What you will do
Each record that follows should be duplicated exactly, except for its pictures.

[Web document revisions]
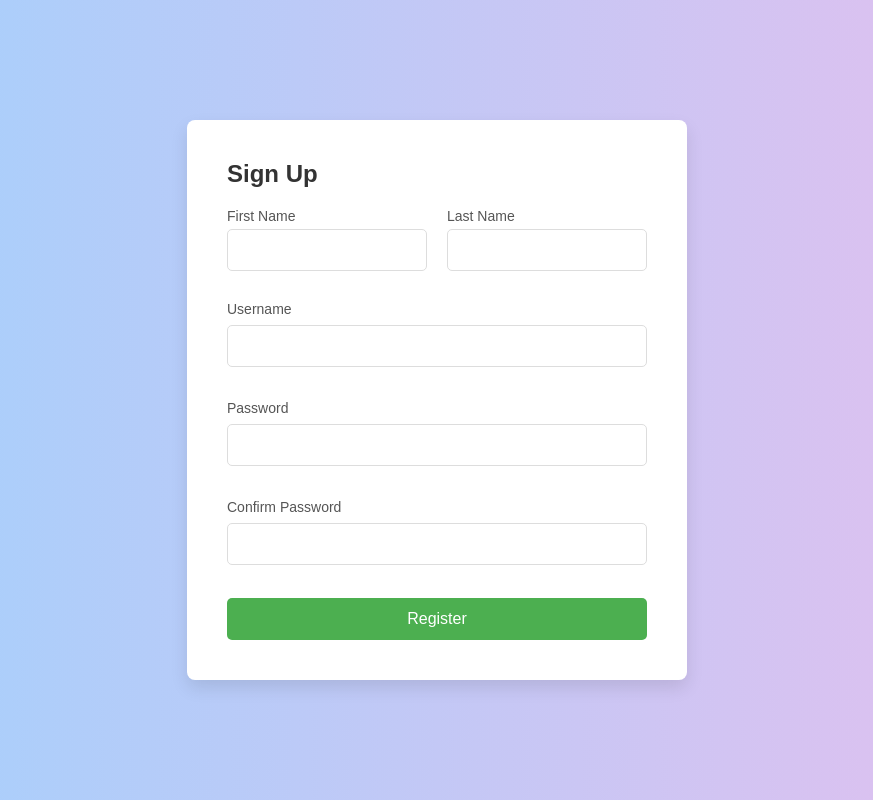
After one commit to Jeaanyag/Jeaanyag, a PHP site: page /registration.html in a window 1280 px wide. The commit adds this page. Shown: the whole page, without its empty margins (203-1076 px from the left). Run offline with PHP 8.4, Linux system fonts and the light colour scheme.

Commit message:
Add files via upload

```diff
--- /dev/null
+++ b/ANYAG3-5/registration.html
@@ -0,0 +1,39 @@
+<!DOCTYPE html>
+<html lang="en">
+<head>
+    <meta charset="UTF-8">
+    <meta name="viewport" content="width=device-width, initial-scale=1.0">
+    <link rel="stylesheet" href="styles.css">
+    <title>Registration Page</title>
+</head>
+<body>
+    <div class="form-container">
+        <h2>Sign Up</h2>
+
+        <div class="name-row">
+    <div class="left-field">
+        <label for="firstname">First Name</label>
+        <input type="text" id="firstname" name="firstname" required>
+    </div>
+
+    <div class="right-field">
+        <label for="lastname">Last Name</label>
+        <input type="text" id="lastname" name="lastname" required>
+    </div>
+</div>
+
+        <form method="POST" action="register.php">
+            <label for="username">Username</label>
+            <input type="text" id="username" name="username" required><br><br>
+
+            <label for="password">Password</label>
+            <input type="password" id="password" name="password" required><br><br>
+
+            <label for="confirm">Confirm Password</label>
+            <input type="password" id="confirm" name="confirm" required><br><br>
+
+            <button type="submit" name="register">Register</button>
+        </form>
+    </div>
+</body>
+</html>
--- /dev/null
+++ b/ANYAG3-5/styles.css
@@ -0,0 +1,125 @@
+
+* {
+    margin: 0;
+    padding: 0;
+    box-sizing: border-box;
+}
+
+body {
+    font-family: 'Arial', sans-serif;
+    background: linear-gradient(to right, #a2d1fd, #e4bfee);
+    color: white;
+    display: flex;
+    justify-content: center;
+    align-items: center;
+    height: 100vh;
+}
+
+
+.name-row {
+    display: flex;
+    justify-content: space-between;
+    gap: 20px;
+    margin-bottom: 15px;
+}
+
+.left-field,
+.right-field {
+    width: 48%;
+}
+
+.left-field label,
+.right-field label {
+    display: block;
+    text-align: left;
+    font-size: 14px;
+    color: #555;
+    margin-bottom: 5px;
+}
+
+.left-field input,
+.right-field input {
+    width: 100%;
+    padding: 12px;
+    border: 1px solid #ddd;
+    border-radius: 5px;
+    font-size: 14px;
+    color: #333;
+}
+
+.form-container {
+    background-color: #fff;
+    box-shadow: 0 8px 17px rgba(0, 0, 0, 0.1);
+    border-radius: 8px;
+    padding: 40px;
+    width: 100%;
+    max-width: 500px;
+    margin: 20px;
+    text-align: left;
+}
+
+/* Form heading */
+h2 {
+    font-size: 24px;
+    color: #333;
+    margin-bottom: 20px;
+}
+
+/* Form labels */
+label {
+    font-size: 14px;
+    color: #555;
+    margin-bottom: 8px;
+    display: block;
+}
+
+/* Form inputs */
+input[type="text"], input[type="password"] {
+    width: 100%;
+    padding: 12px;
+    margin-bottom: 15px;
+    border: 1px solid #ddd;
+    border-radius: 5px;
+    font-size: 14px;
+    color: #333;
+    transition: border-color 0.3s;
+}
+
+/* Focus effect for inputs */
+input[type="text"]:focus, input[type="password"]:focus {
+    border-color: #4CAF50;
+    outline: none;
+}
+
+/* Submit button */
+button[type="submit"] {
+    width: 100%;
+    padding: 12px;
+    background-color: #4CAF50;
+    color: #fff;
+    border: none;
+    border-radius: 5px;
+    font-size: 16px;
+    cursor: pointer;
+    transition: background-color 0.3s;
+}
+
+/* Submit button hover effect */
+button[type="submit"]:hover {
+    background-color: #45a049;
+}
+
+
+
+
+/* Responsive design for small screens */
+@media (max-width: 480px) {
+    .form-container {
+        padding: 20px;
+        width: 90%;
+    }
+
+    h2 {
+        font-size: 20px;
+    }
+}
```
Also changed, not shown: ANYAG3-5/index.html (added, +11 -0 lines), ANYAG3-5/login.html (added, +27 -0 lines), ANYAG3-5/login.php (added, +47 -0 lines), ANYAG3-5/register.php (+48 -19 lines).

Task result
After one commit to Jeaanyag/Jeaanyag, a PHP site: page /registration.html in a window 1280 px wide. The commit adds this page. Shown: the whole page, without its empty margins (203-1076 px from the left). Run offline with PHP 8.4, Linux system fonts and the light colour scheme.

Commit message:
Add files via upload

```diff
--- /dev/null
+++ b/ANYAG3-5/registration.html
@@ -0,0 +1,39 @@
+<!DOCTYPE html>
+<html lang="en">
+<head>
+    <meta charset="UTF-8">
+    <meta name="viewport" content="width=device-width, initial-scale=1.0">
+    <link rel="stylesheet" href="styles.css">
+    <title>Registration Page</title>
+</head>
+<body>
+    <div class="form-container">
+        <h2>Sign Up</h2>
+
+        <div class="name-row">
+    <div class="left-field">
+        <label for="firstname">First Name</label>
+        <input type="text" id="firstname" name="firstname" required>
+    </div>
+
+    <div class="right-field">
+        <label for="lastname">Last Name</label>
+        <input type="text" id="lastname" name="lastname" required>
+    </div>
+</div>
+
+        <form method="POST" action="register.php">
+            <label for="username">Username</label>
+            <input type="text" id="username" name="username" required><br><br>
+
+            <label for="password">Password</label>
+            <input type="password" id="password" name="password" required><br><br>
+
+            <label for="confirm">Confirm Password</label>
+            <input type="password" id="confirm" name="confirm" required><br><br>
+
+            <button type="submit" name="register">Register</button>
+        </form>
+    </div>
+</body>
+</html>
--- /dev/null
+++ b/ANYAG3-5/styles.css
@@ -0,0 +1,125 @@
+
+* {
+    margin: 0;
+    padding: 0;
+    box-sizing: border-box;
+}
+
+body {
+    font-family: 'Arial', sans-serif;
+    background: linear-gradient(to right, #a2d1fd, #e4bfee);
+    color: white;
+    display: flex;
+    justify-content: center;
+    align-items: center;
+    height: 100vh;
+}
+
+
+.name-row {
+    display: flex;
+    justify-content: space-between;
+    gap: 20px;
+    margin-bottom: 15px;
+}
+
+.left-field,
+.right-field {
+    width: 48%;
+}
+
+.left-field label,
+.right-field label {
+    display: block;
+    text-align: left;
+    font-size: 14px;
+    color: #555;
+    margin-bottom: 5px;
+}
+
+.left-field input,
+.right-field input {
+    width: 100%;
+    padding: 12px;
+    border: 1px solid #ddd;
+    border-radius: 5px;
+    font-size: 14px;
+    color: #333;
+}
+
+.form-container {
+    background-color: #fff;
+    box-shadow: 0 8px 17px rgba(0, 0, 0, 0.1);
+    border-radius: 8px;
+    padding: 40px;
+    width: 100%;
+    max-width: 500px;
+    margin: 20px;
+    text-align: left;
+}
+
+/* Form heading */
+h2 {
+    font-size: 24px;
+    color: #333;
+    margin-bottom: 20px;
+}
+
+/* Form labels */
+label {
+    font-size: 14px;
+    color: #555;
+    margin-bottom: 8px;
+    display: block;
+}
+
+/* Form inputs */
+input[type="text"], input[type="password"] {
+    width: 100%;
+    padding: 12px;
+    margin-bottom: 15px;
+    border: 1px solid #ddd;
+    border-radius: 5px;
+    font-size: 14px;
+    color: #333;
+    transition: border-color 0.3s;
+}
+
+/* Focus effect for inputs */
+input[type="text"]:focus, input[type="password"]:focus {
+    border-color: #4CAF50;
+    outline: none;
+}
+
+/* Submit button */
+button[type="submit"] {
+    width: 100%;
+    padding: 12px;
+    background-color: #4CAF50;
+    color: #fff;
+    border: none;
+    border-radius: 5px;
+    font-size: 16px;
+    cursor: pointer;
+    transition: background-color 0.3s;
+}
+
+/* Submit button hover effect */
+button[type="submit"]:hover {
+    background-color: #45a049;
+}
+
+
+
+
+/* Responsive design for small screens */
+@media (max-width: 480px) {
+    .form-container {
+        padding: 20px;
+        width: 90%;
+    }
+
+    h2 {
+        font-size: 20px;
+    }
+}
```
Also changed, not shown: ANYAG3-5/index.html (added, +11 -0 lines), ANYAG3-5/login.html (added, +27 -0 lines), ANYAG3-5/login.php (added, +47 -0 lines), ANYAG3-5/register.php (+48 -19 lines).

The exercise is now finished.